▸ REQUIRED ACTION: Return the line containing "STAY_POINT : groups" and every line after it through the end of the entries below, with no other lines.

**** RECORD EXTRACTS

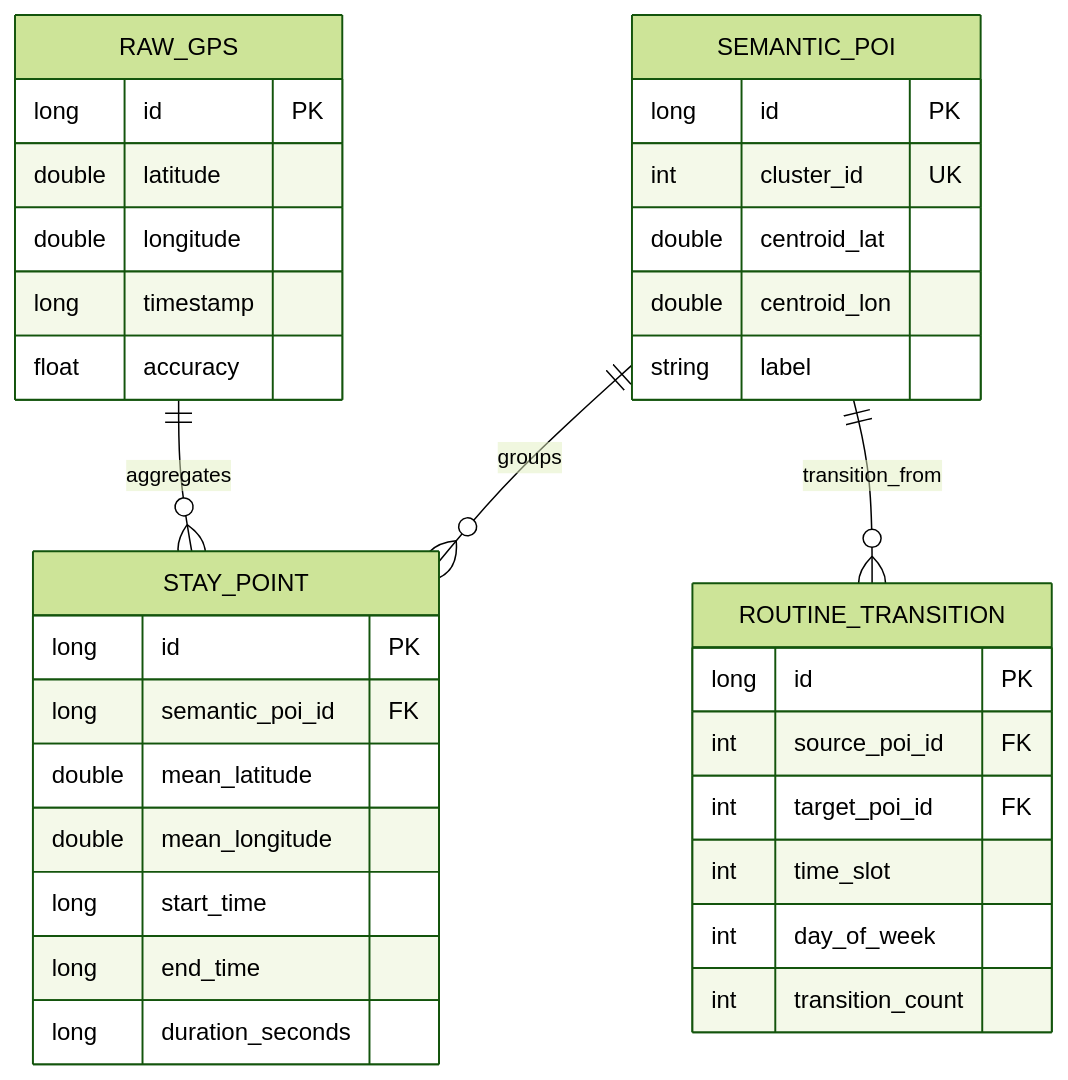
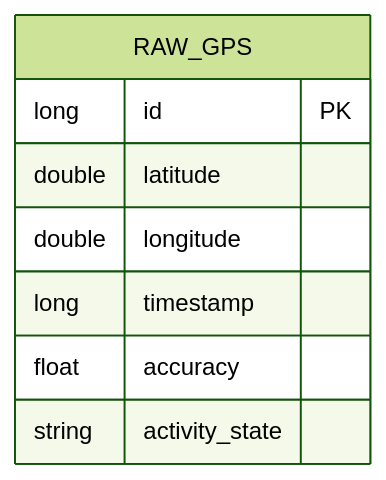
Before and after one commit to Reyatsu99/HabitMiner: the third of 3 diagrams in docs/ARCHITECTURE.md, drawn with Mermaid (forest theme). The commit also changed other lines of this file and 3 other files, not shown here.

Commit message:
Update project scope to Hybrid Architecture separating Android logger and Python engine

````diff
--- a/docs/ARCHITECTURE.md
+++ b/docs/ARCHITECTURE.md
@@ -97,38 +74,11 @@
 ```mermaid
 erDiagram
     RAW_GPS {
         long id PK
         double latitude
         double longitude
         long timestamp
         float accuracy
+        string activity_state
     }
-    SEMANTIC_POI {
-        long id PK
-        int cluster_id UK
-        double centroid_lat
-        double centroid_lon
-        string label
-    }
-    STAY_POINT {
-        long id PK
-        long semantic_poi_id FK
-        double mean_latitude
-        double mean_longitude
-        long start_time
-        long end_time
-        long duration_seconds
-    }
-    ROUTINE_TRANSITION {
-        long id PK
-        int source_poi_id FK
-        int target_poi_id FK
-        int time_slot
-        int day_of_week
-        int transition_count
-    }
-
-    RAW_GPS ||--o{ STAY_POINT : aggregates
-    SEMANTIC_POI ||--o{ STAY_POINT : groups
-    SEMANTIC_POI ||--o{ ROUTINE_TRANSITION : transition_from
 ```
````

********

▸ RESULT OF THE TASK:
-    SEMANTIC_POI ||--o{ STAY_POINT : groups
-    SEMANTIC_POI ||--o{ ROUTINE_TRANSITION : transition_from
 ```
````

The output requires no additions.